> [WHAT YOU HAVE TO DO]
Retrieve all lines below that have the string "screens".

RECORDS TO PROCESS section start

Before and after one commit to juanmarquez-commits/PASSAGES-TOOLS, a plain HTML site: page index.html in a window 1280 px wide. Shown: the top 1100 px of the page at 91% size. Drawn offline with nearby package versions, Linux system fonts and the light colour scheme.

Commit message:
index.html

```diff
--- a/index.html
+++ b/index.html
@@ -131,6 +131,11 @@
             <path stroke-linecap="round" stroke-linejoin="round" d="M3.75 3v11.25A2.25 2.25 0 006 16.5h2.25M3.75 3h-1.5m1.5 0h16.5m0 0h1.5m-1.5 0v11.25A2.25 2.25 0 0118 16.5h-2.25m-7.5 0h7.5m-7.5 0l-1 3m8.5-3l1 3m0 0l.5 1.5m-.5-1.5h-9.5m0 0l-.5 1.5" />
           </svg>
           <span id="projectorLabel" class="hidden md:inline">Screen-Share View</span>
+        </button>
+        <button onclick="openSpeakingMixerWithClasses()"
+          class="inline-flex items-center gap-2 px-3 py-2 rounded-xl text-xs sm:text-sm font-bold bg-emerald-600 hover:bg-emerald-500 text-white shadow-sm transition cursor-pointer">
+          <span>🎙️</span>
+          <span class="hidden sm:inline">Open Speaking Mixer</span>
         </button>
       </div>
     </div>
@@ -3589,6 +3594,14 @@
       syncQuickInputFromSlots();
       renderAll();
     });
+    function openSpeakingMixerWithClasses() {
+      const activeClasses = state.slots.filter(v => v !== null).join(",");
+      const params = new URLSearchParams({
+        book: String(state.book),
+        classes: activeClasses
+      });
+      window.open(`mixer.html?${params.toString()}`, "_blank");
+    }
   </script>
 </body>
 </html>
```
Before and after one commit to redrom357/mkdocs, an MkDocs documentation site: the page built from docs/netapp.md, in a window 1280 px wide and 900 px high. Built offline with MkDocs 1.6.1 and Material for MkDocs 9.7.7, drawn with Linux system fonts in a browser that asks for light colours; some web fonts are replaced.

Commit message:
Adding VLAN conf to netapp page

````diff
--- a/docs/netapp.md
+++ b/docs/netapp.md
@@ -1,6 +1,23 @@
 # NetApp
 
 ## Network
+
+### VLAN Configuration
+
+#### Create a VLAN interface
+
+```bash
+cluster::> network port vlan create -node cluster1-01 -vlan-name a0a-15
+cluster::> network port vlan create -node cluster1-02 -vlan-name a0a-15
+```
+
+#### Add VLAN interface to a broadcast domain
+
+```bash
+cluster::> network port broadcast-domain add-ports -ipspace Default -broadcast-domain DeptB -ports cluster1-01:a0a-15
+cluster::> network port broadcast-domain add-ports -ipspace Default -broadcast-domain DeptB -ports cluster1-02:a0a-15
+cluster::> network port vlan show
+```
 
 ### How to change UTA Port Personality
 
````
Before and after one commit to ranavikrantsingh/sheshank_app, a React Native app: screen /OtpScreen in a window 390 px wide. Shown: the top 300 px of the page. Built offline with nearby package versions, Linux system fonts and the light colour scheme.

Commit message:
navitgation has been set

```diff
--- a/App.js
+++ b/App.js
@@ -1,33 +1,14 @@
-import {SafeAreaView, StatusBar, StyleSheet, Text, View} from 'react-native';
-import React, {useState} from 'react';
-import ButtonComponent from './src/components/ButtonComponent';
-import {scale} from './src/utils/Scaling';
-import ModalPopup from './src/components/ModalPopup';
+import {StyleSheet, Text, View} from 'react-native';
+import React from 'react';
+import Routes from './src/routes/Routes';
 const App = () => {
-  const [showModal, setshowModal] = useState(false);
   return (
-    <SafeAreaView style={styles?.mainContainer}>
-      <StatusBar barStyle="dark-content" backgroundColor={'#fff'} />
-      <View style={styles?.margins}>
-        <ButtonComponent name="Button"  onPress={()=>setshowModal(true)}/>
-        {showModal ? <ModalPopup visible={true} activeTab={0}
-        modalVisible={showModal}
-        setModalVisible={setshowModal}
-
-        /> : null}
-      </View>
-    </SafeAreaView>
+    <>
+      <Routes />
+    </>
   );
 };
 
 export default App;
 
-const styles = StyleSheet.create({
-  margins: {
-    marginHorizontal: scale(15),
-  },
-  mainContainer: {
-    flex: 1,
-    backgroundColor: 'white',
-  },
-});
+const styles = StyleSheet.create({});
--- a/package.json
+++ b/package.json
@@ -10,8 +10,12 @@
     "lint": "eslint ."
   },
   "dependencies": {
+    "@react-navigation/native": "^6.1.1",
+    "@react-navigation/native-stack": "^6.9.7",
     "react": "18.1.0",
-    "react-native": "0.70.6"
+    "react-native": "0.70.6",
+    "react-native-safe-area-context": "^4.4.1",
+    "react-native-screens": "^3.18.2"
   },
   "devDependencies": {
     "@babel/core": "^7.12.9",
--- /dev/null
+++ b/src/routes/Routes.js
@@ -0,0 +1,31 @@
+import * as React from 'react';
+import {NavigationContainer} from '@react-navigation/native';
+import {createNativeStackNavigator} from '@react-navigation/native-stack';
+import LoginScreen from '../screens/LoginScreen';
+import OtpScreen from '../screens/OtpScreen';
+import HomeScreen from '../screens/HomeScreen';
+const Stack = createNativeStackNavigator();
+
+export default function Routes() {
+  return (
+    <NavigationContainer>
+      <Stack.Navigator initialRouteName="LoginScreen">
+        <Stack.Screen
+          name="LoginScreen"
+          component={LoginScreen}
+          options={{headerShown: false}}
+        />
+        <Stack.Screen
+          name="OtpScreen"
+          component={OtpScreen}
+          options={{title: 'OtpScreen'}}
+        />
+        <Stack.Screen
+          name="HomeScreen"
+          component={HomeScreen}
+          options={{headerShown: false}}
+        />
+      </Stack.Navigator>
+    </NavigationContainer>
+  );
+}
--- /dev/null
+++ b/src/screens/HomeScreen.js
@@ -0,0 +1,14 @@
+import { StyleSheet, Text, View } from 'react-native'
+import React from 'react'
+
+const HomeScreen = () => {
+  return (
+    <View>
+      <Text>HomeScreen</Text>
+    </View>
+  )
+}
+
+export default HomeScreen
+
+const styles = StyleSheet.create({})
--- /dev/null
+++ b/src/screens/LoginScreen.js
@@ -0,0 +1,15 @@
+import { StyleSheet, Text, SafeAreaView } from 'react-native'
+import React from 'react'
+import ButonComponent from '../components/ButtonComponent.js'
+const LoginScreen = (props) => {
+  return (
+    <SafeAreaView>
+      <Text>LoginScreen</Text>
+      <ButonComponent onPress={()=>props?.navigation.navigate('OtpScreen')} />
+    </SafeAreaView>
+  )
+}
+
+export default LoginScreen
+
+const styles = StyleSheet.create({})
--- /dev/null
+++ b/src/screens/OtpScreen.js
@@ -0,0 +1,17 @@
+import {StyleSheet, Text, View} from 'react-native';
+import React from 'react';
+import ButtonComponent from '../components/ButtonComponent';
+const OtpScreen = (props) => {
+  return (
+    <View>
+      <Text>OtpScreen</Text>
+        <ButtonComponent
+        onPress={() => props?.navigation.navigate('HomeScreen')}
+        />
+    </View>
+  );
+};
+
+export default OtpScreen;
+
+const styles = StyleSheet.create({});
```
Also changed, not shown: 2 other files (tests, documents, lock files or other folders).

RECORDS TO PROCESS section end

> [OUTPUT FOR THIS EXERCISE]
+    "react-native-screens": "^3.18.2"
+import LoginScreen from '../screens/LoginScreen';
+import OtpScreen from '../screens/OtpScreen';
+import HomeScreen from '../screens/HomeScreen';
+++ b/src/screens/HomeScreen.js
+++ b/src/screens/LoginScreen.js
+++ b/src/screens/OtpScreen.js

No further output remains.